  • Lead students in the recitation of a holy mantra for 108 times. Use the mantras “Let-Go” or lokah samastah sukhino bhavantu or a mantra that contains the name of God, for example, Shri Krishna sharanam mama, Hari OM, Om Namo Narayanaya, or Hare Krishna Hare Krishna Krishna Krishna Hare Hare, Hare Rama Hare Rama, Rama Rama Hare Hare, etc. The teacher should use a mala themselves to keep track of the number of repetitions. The teacher could invite the students to bring their own malas to class to participate in this type of japa.

Methods of japa: Teach the students about the traditional methods of japa—ways that japa can be practiced, which are:

  1. Vachika japa: the mantra is repeated out loud
  2. Upamsu japa: the mantra is repeated semi-audibly by moving only the tongue and lips
  3. Manasa japa: the mantra is repeated mentally without allowing the tongue and lips to move
  4. Likhita japa: the mantra is written continuously or for a fixed number of times
  5. Akhanda japa: the mantra is repeated for a specific number of times without a break, or for a fixed period of time, such as from sunrise to sunset. Akhanda japa is often performed rhythmically and congregationally.
  6. Alapa japa: the mantra is repeated mentally at all times and with every breath.
    • Teach the students that the Jivamukti form of meditation is mantra meditation. There are two initiations: the first is into the “Let-Go” mantra and the second is the secret refuge mantra.
    • Explain to the students that Om is a mantra. According to the Bhagavad Gita and Yoga Sutra it is one of the Holy names of God. Patanjali refers to it as the pranavah, which means “that which is ever renewing”—the true fountain of youth and immortality! Tasya vacakah pranavah God is Om PYS 1.27
    • Remind the students that there are other ways to benefit the physical body besides asana, chanting holy mantras being one of those ways. Because all physical matter is actually made of sound vibration, chanting affects the cells and molecules of your body resulting in healing, health and well-being.
    • As a music soundtrack during this month—choose only songs composed of mantras. Playing mantras while practicing asanas purifies the atmosphere in the room as well as in the minds and hearts of all who are in that room. Hearing over and over again the sound of mantras piped through the speakers can instigate spontaneous “singing along” with the recordings.
    • Lead your class with kirtan or invite kirtan musicians to play live in your classes.

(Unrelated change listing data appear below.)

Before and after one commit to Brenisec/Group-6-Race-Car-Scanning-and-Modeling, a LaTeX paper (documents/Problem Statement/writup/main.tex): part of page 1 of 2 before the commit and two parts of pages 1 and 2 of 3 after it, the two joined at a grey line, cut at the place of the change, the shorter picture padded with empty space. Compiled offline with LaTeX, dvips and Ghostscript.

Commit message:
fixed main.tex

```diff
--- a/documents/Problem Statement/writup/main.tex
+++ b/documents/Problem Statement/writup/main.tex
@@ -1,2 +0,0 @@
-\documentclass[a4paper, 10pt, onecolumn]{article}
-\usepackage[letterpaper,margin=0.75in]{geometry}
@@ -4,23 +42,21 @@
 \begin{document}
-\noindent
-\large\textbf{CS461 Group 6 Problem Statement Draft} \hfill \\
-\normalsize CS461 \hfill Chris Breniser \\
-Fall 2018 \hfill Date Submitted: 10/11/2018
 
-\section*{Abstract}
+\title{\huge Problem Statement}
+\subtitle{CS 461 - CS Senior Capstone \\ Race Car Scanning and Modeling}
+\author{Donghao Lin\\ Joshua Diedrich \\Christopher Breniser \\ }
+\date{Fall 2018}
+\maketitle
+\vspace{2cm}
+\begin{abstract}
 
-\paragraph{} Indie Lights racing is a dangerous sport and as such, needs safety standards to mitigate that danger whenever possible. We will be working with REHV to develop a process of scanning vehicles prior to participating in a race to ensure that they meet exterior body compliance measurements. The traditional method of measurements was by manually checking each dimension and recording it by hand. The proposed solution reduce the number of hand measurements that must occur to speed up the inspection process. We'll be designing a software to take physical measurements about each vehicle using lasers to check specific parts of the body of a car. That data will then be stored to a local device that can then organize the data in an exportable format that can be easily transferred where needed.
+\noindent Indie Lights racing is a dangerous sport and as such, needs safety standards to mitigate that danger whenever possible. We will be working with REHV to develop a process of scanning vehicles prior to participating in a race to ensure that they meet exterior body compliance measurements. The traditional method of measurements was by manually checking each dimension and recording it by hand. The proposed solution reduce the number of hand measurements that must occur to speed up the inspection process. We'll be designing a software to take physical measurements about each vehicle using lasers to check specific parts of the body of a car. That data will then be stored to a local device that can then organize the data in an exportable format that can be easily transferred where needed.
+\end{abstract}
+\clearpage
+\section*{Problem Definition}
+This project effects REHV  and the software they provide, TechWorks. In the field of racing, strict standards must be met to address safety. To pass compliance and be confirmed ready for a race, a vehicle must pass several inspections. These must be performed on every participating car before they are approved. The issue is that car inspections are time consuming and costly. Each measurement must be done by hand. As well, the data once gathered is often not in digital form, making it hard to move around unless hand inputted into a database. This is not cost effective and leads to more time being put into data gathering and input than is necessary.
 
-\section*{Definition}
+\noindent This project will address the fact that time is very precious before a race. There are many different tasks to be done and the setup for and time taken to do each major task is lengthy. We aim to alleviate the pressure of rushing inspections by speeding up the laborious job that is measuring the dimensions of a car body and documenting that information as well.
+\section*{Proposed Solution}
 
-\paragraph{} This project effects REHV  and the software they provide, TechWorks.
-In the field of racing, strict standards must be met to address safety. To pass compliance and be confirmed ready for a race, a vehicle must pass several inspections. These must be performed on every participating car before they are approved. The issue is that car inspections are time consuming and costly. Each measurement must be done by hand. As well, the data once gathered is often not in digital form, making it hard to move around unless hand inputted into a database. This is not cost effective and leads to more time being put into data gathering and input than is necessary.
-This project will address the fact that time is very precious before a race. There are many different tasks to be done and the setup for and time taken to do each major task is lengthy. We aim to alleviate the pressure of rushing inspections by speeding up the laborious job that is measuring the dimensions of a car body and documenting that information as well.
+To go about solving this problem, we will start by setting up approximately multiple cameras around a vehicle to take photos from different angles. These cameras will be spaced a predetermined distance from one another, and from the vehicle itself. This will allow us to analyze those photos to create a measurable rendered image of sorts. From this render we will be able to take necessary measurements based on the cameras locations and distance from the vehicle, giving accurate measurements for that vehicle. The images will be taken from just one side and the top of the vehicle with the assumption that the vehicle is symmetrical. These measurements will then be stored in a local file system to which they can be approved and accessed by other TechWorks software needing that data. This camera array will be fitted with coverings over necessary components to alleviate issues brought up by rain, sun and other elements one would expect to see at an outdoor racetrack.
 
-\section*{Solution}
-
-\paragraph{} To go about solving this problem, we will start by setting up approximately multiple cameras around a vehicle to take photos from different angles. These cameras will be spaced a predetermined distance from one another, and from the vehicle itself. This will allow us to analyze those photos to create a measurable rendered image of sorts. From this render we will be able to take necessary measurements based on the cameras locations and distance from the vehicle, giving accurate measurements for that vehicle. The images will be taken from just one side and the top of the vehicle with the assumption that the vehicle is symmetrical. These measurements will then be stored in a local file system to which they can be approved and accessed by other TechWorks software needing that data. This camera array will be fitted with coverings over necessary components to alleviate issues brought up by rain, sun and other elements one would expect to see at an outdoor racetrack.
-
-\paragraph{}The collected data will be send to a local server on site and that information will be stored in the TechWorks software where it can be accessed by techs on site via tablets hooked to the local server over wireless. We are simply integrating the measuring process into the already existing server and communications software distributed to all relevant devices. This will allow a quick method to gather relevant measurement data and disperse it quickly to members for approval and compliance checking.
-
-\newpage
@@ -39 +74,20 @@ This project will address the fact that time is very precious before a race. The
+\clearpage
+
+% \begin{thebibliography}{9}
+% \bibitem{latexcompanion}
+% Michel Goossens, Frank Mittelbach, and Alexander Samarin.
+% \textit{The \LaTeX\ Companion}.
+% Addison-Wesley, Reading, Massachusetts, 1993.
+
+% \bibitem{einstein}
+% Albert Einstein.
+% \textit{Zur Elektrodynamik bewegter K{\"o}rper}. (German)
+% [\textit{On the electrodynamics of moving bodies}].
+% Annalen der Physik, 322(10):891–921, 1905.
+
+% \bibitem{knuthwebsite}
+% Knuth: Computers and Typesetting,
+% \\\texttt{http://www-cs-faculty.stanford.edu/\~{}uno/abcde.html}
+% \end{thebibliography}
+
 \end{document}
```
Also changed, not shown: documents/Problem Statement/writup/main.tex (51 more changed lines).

It may be interesting to reflect that chanting mantra is a practice that falls under the category of all five tenets of Jivamukti Yoga.

    • Ahimsa: Mantra undermines fear and reactivity which lead to violence.
    • Bhakti: Mantra purifies the emotions and is the means to devotion. Nama and rupa are not different—to know God’s form chant his holy name.
    • Dhyana: Jivamukti meditation is practiced with mantra—japa, using Let-Go or Shri Krishna Sharanam Mama
    • Nada: the purification of the mind is through deep listening and hearing of the sacred sound—the shabda Brahman
    • Shastra: the value of mantra is found in scriptures. Sanskrit mantras are the most potent and through the study of Sanskrit you learn to pronounce mantras correctly.